What Jumla apples and Kathmandu politics should have in common.
An apple farmer in Jumla has to protect his saplings through three harsh winters before they start bearing fruit. When mature, one tree can yield as much as 100kg of apples, and they sell for Rs 15 per kg in the Khalanga Bazar. These are packed into boxes and transported to Kathmandu where the apples sell for Rs 250 per kg.
The solution is not to tell Jumla farmers not to grow apples, but to put into place a price mechanism so that the producer is not cheated, and the consumer gets more apples for the same price. This means finding ways to connect farmers more effectively to market, cutting out or minimising the impact of middlemen, so that the farmers in Jumla get a fair share of the margin.
Similarly, in politics too, 28 million Nepalis who put their faith and aspirations in the hands of our political middlemen have been let down. Thousands of young Nepalis even sacrificed their lives to be part of a revolution and a people's movement to start afresh with a new constitution. Having done so, they went back to their hard lives eking out a living from the harsh land, putting their fate in the hands of those they elected. Four years and billions of rupees later, they are still waiting.
The question here is no longer why did a new constitution not get passed and who is to blame, but are we okay with exercising our valuable democratic right of casting our vote for the same people, parties, and ideologies all over again?
Just because elected leaders were not able to deliver on a new constitution, it doesn't mean that we should start doubting or looking for alternatives to our democratic system of governance. And the solution will also not come from merely finding fault and criticising our political leadership and parties.
Maybe the time has come to decide whether the political brokers on whom we had faith to deliver a better nation have been leading us astray. Like the apple middlemen, politicians have been taking advantage of the Nepali people's trust in them.
But change is happening in Jumla. A group of pioneering entrepreneurs with capital and market linkages in Kathmandu have got together with young farmers in Jumla, bought a large plot of land and started planting apple saplings. By taking the resources and value additions of urban Kathmandu and combining them with local skills and knowledge, the profit-sharing will be fairer. Who knows, maybe apples will also be cheaper in Kathmandu.
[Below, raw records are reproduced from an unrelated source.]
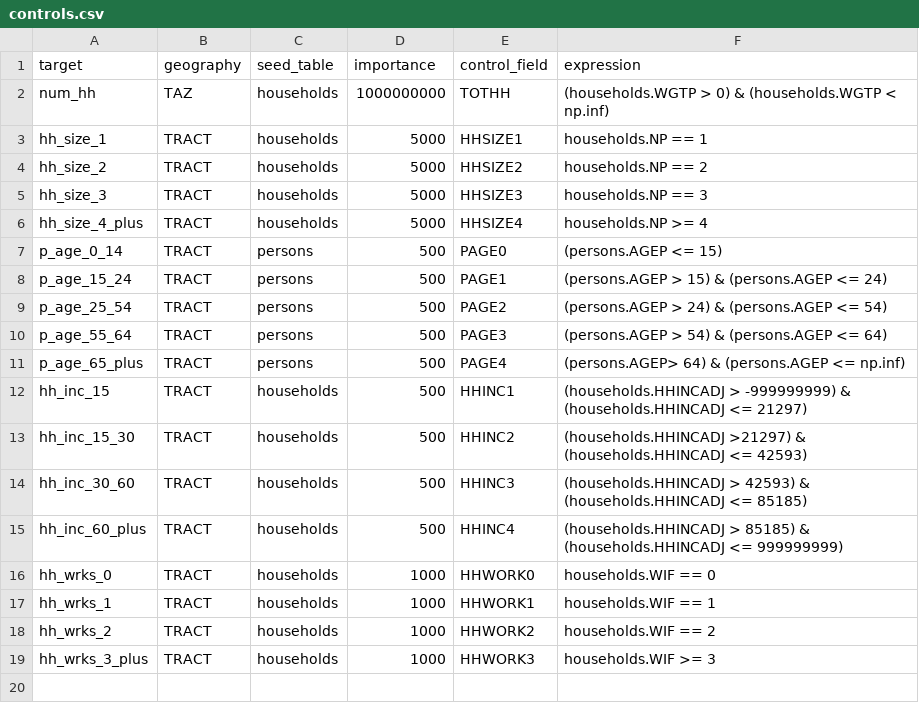
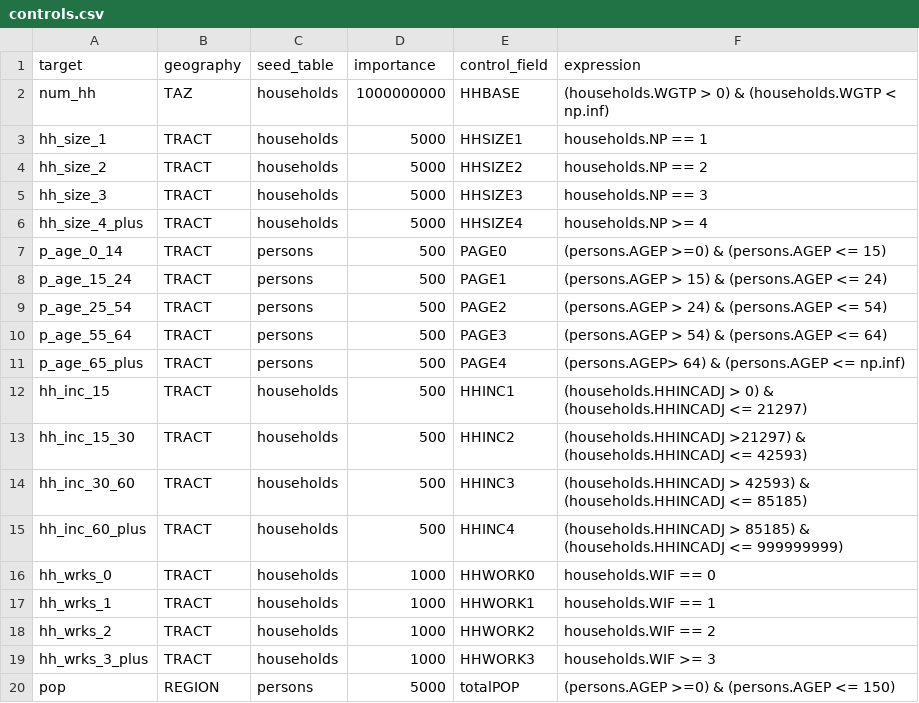
Before and after one commit to byu-transpolab/populationsim_wfrc, a CSV file: configs/controls.csv, drawn as a sheet.

Commit message:
Adjust control and seed files

```diff
--- a/configs/controls.csv
+++ b/configs/controls.csv
@@ -1,3 +1,3 @@
 target,geography,seed_table,importance,control_field,expression
-num_hh,TAZ,households,1000000000,TOTHH,(households.WGTP > 0) & (households.WGTP < np.inf)
+num_hh,TAZ,households,1000000000,HHBASE,(households.WGTP > 0) & (households.WGTP < np.inf)
 hh_size_1,TRACT,households,5000,HHSIZE1,households.NP == 1
@@ -6,3 +6,3 @@ hh_size_3,TRACT,households,5000,HHSIZE3,households.NP == 3
 hh_size_4_plus,TRACT,households,5000,HHSIZE4,households.NP >= 4
-p_age_0_14,TRACT,persons,500,PAGE0,(persons.AGEP <= 15)
+p_age_0_14,TRACT,persons,500,PAGE0,(persons.AGEP >=0) & (persons.AGEP <= 15)
 p_age_15_24,TRACT,persons,500,PAGE1,(persons.AGEP > 15) & (persons.AGEP <= 24)
@@ -11,3 +11,3 @@ p_age_55_64,TRACT,persons,500,PAGE3,(persons.AGEP > 54) & (persons.AGEP <= 64)
 p_age_65_plus,TRACT,persons,500,PAGE4,(persons.AGEP> 64) & (persons.AGEP <= np.inf)
-hh_inc_15,TRACT,households,500,HHINC1,(households.HHINCADJ > -999999999) & (households.HHINCADJ <= 21297)
+hh_inc_15,TRACT,households,500,HHINC1,(households.HHINCADJ > 0) & (households.HHINCADJ <= 21297)
 hh_inc_15_30,TRACT,households,500,HHINC2,(households.HHINCADJ >21297) & (households.HHINCADJ <= 42593)
@@ -19 +19,2 @@ hh_wrks_2,TRACT,households,1000,HHWORK2,households.WIF == 2
 hh_wrks_3_plus,TRACT,households,1000,HHWORK3,households.WIF >= 3
+pop,REGION,persons,5000,totalPOP,(persons.AGEP >=0) & (persons.AGEP <= 150)
```
Also changed, not shown: data/control_totals_taz.csv, data/control_totals_tract.csv, 3 other files.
If only we could find such a bridge to bring together Nepal's political brokers with the people. But for that to happen, one of two things needs to be in place.
Option One is a realisation among the political forces that they have wronged the people whom they represent. It hasn't sunk into the current leadership that Nepalis are no longer interested in who is going to be the next prime minister, who are going to be ministers, or which parties are going to be in government. Those things make no difference on whether there is food on the plate.
A good starting point is for the leaders individually and collectively apologise to the Nepali people for letting them down. There needs to be an attitudinal change so leaders don't see themselves as "rulers" anymore, but as "servants" of the people. That is the only way they will win back the people's confidence, a prerequisite to facing the electorate in the next polls.
Many of you may be shaking your heads, thinking this will never happen in your lifetime. If so, you have to think of Option Two: the formation of a completely new political force made up of individuals who have excelled in their respective fields, Nepalis who have proven themselves and through their work, earned the trust of the people.
Individuals like you and me who have successful, comfortable lives will need to step out of our cosy cocoons to take on not only the challenges facing our nation, but also the political forces that are wasting time and squandering their mandates. No matter how fragmented they may seem now, when it comes to choosing the next prime minister, you can be sure the politicians will circle the wagons when their power is challenged.
Or there could be a combination of Options One and Two so young forward-looking individuals currently in the political parties, and individuals not currently in mainstream politics come together to forge an alliance.
Just like the apple farmers in Jumla forged a partnership with entrepreneurs from Kathmandu, the time has come to bypass the political middlemen.
Anil Keshary Shah is a banker and a concerned Nepali citizen.
(Courtesy: Nepali Times)